### EXERCISE DATA
....
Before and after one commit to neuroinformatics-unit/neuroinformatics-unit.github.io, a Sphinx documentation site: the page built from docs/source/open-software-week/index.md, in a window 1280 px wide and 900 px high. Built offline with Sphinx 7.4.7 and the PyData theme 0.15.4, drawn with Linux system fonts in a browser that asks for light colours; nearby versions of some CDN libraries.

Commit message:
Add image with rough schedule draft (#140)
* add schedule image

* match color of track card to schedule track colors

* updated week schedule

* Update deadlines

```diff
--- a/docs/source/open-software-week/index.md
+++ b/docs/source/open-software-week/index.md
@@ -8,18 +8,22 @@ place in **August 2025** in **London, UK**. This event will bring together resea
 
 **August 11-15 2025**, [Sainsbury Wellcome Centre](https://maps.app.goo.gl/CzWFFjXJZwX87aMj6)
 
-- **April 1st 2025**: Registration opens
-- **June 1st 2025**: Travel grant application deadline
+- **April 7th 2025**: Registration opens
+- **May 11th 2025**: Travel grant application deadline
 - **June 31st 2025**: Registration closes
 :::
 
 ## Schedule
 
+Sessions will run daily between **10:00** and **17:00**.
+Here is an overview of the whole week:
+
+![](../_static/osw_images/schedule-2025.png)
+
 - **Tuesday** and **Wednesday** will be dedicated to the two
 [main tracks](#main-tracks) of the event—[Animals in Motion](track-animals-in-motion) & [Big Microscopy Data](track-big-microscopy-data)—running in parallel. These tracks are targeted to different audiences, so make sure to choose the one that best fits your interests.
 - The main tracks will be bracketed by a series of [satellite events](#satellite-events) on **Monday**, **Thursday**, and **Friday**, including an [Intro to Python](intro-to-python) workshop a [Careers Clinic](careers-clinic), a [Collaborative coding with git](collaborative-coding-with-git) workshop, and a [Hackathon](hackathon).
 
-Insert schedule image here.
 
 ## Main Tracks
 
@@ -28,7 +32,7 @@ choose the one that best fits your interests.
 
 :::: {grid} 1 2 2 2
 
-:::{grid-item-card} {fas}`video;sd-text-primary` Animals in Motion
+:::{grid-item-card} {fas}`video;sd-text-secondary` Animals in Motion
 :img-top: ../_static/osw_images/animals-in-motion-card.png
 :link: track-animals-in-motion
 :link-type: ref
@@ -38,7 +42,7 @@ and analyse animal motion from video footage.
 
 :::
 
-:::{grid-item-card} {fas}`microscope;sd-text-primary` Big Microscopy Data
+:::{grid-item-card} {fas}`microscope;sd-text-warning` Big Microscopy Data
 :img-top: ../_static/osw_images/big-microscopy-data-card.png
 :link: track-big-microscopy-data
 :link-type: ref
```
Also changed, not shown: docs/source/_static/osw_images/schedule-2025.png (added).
....
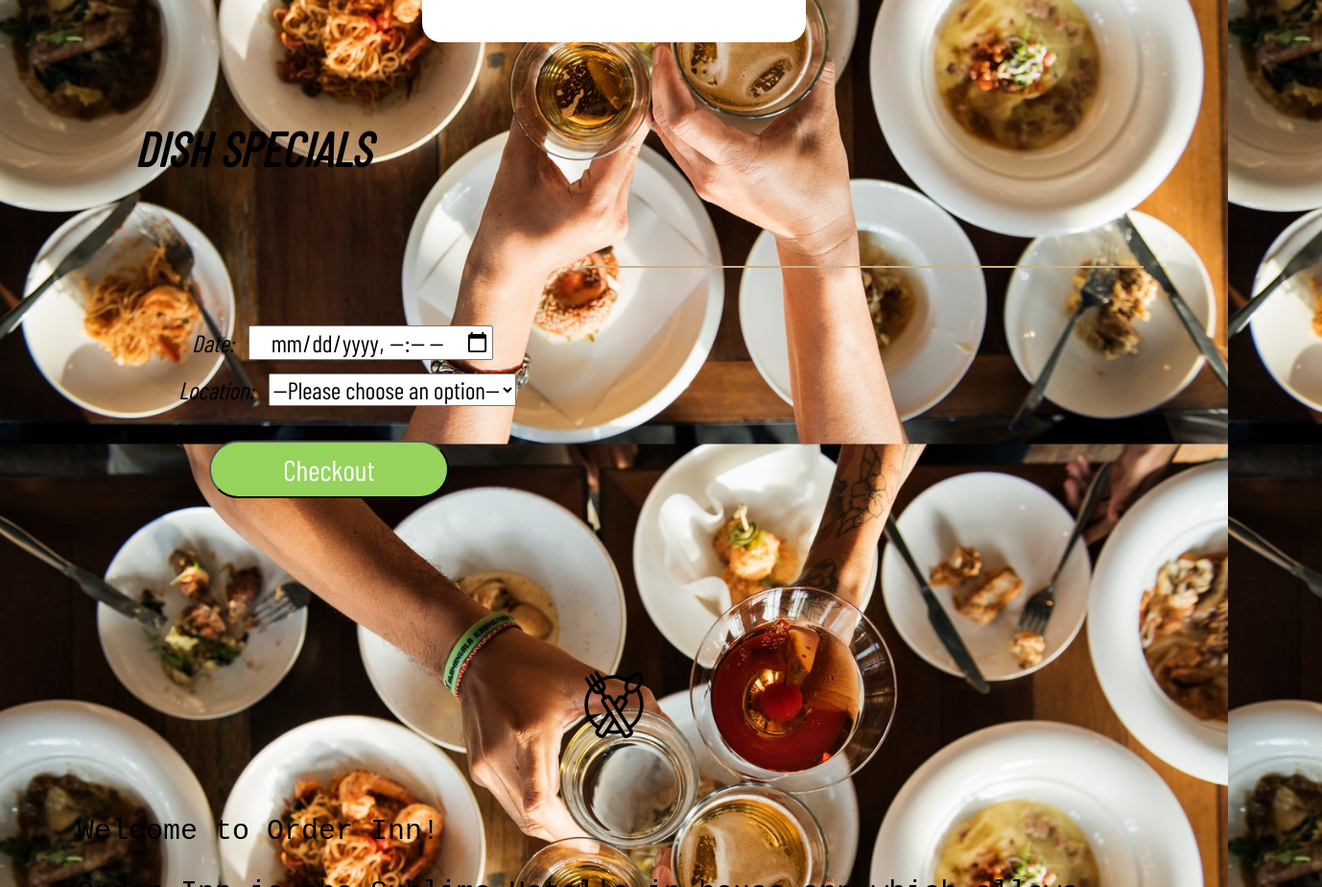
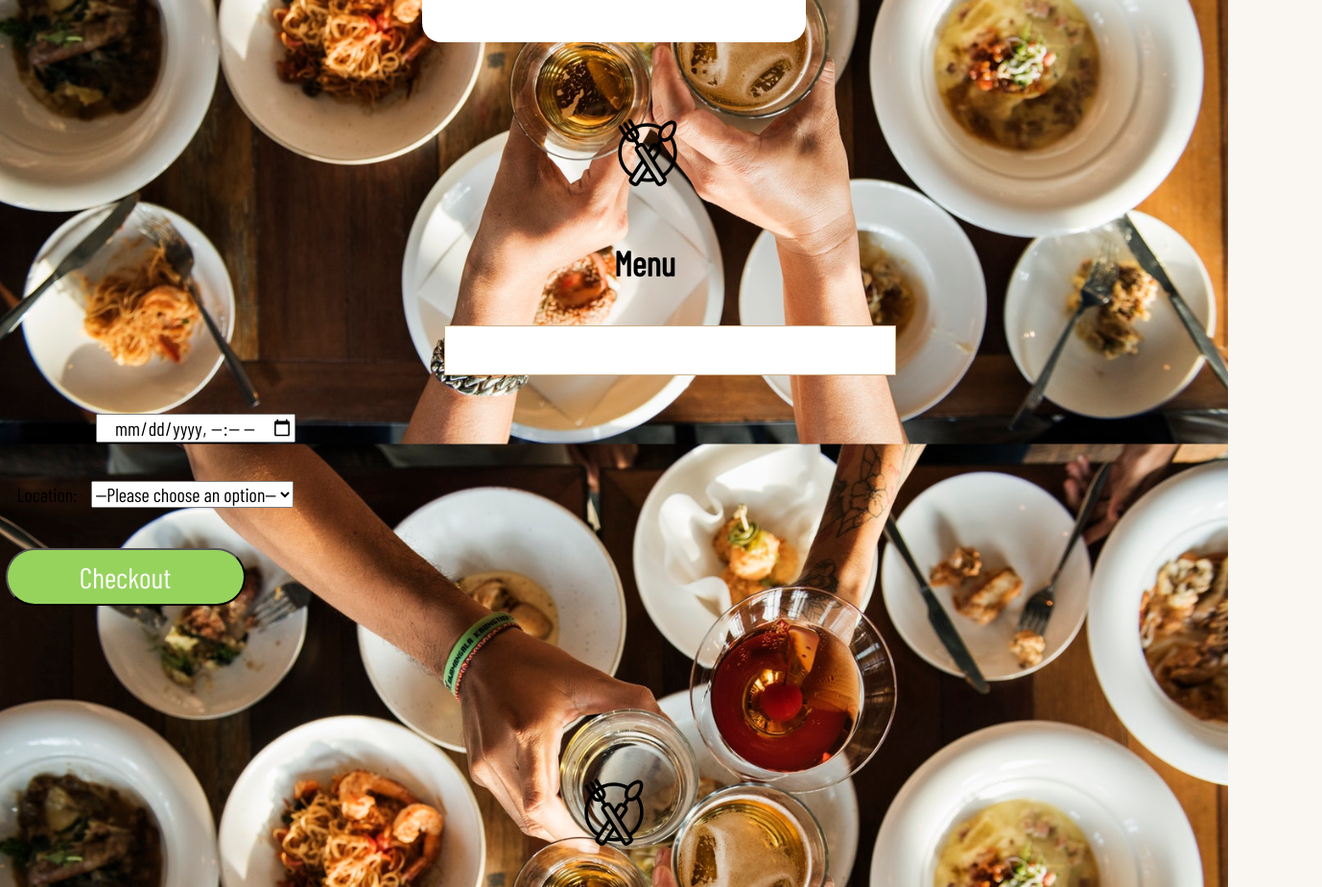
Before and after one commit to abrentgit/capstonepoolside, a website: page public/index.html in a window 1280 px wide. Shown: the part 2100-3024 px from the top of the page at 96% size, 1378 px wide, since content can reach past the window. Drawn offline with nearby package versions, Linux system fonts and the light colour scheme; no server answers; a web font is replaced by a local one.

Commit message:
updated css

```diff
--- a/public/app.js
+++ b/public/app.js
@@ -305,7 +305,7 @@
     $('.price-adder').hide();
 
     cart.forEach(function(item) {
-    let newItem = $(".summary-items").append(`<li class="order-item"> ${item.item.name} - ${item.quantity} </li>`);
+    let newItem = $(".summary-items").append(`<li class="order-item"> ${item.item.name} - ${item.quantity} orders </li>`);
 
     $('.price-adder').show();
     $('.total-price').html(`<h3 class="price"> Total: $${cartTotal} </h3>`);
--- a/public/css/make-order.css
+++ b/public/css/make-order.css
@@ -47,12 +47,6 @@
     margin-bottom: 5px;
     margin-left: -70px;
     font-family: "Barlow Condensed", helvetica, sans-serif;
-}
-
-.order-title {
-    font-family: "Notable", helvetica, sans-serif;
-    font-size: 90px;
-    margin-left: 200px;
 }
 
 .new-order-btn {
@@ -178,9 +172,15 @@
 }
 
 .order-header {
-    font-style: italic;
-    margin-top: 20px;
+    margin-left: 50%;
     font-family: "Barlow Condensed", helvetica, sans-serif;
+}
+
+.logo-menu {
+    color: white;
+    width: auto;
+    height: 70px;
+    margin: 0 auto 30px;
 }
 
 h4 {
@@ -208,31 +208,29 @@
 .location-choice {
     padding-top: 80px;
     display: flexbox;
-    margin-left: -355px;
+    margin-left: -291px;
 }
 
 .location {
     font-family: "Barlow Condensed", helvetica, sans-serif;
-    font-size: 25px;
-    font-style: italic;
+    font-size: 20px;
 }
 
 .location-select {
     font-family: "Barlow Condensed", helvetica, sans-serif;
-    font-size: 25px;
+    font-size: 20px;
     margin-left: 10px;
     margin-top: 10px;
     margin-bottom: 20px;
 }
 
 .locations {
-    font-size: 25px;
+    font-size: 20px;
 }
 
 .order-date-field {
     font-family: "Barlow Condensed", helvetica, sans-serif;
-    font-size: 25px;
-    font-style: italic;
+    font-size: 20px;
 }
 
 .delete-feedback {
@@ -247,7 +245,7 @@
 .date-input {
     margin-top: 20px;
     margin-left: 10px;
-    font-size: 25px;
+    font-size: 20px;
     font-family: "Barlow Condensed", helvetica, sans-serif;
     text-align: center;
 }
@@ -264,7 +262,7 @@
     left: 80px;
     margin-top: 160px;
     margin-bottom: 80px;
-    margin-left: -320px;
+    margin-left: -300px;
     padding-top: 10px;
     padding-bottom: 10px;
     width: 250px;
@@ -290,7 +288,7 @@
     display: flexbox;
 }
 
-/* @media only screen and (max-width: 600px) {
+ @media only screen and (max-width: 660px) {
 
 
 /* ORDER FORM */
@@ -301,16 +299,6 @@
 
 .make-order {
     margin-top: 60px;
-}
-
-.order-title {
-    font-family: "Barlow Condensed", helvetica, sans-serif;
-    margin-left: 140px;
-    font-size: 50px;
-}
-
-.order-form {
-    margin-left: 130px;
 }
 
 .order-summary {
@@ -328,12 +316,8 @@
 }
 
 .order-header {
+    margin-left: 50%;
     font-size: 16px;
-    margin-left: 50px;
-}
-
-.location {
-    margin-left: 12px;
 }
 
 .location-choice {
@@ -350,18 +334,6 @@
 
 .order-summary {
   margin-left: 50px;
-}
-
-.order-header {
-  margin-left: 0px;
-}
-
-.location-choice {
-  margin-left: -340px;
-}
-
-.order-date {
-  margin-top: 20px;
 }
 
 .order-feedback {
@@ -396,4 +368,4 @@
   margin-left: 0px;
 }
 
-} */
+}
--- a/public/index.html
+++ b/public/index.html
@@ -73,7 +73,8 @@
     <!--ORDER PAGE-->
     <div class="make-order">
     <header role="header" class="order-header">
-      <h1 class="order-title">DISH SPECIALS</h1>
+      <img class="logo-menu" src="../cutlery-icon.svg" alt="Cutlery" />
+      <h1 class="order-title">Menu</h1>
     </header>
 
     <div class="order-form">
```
....
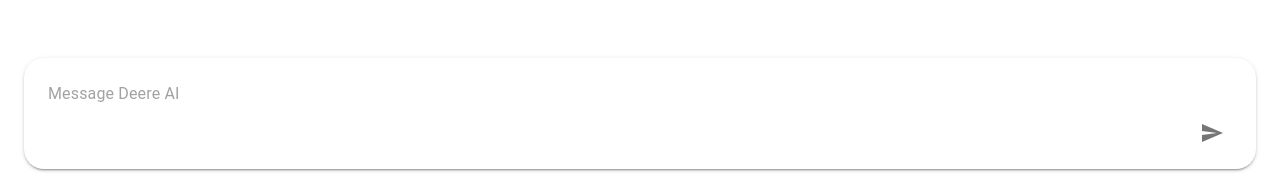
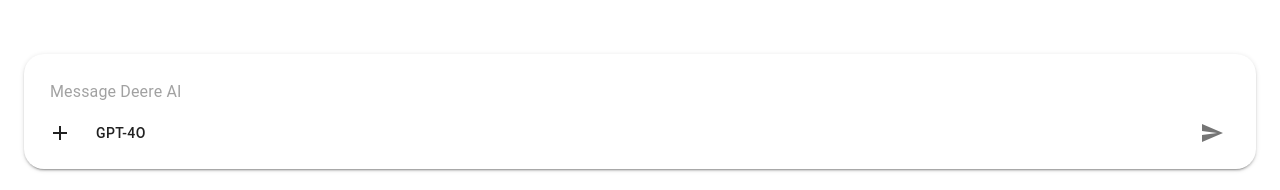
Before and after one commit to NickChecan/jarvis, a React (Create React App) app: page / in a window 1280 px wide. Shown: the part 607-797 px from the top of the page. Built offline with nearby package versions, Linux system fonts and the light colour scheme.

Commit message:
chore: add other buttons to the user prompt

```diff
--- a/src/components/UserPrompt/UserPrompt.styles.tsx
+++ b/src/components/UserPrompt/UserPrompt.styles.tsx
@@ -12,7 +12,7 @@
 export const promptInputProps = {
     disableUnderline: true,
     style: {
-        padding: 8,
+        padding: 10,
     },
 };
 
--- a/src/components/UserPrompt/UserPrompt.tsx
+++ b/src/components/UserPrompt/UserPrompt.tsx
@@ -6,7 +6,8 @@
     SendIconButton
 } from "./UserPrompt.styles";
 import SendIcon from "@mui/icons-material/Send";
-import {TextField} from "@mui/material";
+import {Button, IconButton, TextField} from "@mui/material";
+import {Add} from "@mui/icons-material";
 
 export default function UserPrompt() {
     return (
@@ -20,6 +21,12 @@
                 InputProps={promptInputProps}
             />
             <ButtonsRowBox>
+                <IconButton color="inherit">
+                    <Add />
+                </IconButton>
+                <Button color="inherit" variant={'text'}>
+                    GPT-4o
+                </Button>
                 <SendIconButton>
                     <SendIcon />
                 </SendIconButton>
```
....
### THE TASK
From the records above, pull out every line containing the word "class".

### WRITTEN ANSWER
-    let newItem = $(".summary-items").append(`<li class="order-item"> ${item.item.name} - ${item.quantity} </li>`);
+    let newItem = $(".summary-items").append(`<li class="order-item"> ${item.item.name} - ${item.quantity} orders </li>`);
     $('.total-price').html(`<h3 class="price"> Total: $${cartTotal} </h3>`);
     <div class="make-order">
     <header role="header" class="order-header">
-      <h1 class="order-title">DISH SPECIALS</h1>
+      <img class="logo-menu" src="../cutlery-icon.svg" alt="Cutlery" />
+      <h1 class="order-title">Menu</h1>
     <div class="order-form">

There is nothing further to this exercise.